KANSAS CITY, Mo. -- Students and teachers at Oak Park High School in the North Kansas City school district are spreading positivity.

One staff member came up with the idea and created a video that's since gone viral, being viewed thousands of times.

Teachers at the high school pulled students out of class just to tell them how special they are.

The idea behind it is that we could all use a little more positivity in our lives.

“I thought I did something wrong. I never get called down for anything,” said one student, Jamien Bartlow.

“I was shocked. I didn't think she would pick me,” added De'Asheaia Hollinger, another student.

Students didn't know what to expect when they were randomly pulled from class to find a teacher waiting for them with a video camera.

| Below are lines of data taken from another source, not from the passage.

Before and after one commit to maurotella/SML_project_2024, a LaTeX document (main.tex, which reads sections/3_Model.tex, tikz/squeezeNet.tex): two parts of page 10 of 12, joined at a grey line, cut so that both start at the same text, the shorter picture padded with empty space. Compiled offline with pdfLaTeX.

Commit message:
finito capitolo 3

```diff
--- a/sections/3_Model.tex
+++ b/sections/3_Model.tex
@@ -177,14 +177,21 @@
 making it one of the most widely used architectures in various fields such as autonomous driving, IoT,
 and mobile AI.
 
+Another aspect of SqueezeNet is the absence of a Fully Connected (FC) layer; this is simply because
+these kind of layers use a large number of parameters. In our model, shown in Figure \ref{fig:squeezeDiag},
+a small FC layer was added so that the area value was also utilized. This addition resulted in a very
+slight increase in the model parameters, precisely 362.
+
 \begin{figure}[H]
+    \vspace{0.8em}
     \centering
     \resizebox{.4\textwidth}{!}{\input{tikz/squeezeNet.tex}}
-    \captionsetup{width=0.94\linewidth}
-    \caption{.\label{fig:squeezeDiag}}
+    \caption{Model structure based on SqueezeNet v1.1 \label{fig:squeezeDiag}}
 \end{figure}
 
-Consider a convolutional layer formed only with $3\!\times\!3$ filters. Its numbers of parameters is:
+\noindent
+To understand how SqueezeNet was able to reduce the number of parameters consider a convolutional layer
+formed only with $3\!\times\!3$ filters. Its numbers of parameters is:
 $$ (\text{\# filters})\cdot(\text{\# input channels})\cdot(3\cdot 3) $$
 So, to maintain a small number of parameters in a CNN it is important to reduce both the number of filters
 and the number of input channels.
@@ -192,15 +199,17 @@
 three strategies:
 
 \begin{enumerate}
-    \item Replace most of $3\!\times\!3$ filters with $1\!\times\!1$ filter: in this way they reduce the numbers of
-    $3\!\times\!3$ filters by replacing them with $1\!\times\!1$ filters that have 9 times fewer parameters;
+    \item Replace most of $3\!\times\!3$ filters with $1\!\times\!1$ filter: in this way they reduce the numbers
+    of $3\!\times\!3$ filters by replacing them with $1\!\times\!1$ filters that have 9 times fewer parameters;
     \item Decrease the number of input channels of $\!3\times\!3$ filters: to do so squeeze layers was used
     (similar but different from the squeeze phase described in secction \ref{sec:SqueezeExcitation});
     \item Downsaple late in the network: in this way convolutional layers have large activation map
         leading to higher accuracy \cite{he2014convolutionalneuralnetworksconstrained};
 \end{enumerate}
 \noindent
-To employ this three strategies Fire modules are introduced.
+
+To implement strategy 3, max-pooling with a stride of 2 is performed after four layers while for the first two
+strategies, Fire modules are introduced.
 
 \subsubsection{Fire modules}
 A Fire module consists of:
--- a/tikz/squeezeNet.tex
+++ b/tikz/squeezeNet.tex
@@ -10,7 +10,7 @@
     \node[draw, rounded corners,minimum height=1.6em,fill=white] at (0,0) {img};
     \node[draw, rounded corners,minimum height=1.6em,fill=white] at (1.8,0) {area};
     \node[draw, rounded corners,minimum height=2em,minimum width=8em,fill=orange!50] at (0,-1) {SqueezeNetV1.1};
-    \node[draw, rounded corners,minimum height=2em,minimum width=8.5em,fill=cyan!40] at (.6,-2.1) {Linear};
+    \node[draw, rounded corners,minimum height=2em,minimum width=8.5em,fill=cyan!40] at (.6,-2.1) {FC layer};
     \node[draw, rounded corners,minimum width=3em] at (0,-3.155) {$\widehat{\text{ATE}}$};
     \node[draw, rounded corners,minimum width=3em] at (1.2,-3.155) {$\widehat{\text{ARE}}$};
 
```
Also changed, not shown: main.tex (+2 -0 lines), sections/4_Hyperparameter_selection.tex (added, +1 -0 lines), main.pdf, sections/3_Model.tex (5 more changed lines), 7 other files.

“When we pulled them out of the classroom, a lot of students thought they were in trouble, or had to go do something, and I didn't like that the initial reaction was negative,” sai a teacher, Jamie McSparin, who came up with the idea.

McSparin saw a video clip of teachers telling students positive things earlier this year, and wanted to do the same where she teaches.

“I got the idea from a professional development I went to this summer that was provided by the district. It was called the power of positivity, and it was just the idea behind positive thinking, and encouraging students to have positive thinking,” added McSparin. “I like the idea of letting students know they are appreciated, because we do appreciate them, I just don't think we say it enough.”

So one by one, teachers were approached, and they got to choose a student to let them know how important they are to them.

“Last year, I lost my husband, and she was a student who came by every day to check on me,” said Heather Brennan, a teacher who participated in the video.

“I'm going to graduate, and after that nobody will really remember me, but Mrs. Brennan made me feel like I was somebody,” Bartlow said.

It was supposed to be a schoolwide pick-me-up, but that message quickly spread beyond the campus.

“The reaction I've been getting, random emails from people, random text messages, Facebook messages of people saying, 'hey this is really cool, it made me tell a student this, it made me call my mom and tell her this,' so we've had all these views, so even half those people do something positive they wouldn't have before. That's a lot of positivity that's out there,” McSparin said.

“It really made me happy, because at least I have teachers who actually can pull a student out and tell them what they're doing well in class, or that they inspire them to come to work every day,” Hollinger added.

It took about three weeks in September for McSparin to round up the teachers during their planning periods and get them on board.

She said it's amazing to see the different students each teacher chose.

Watch the entire video below.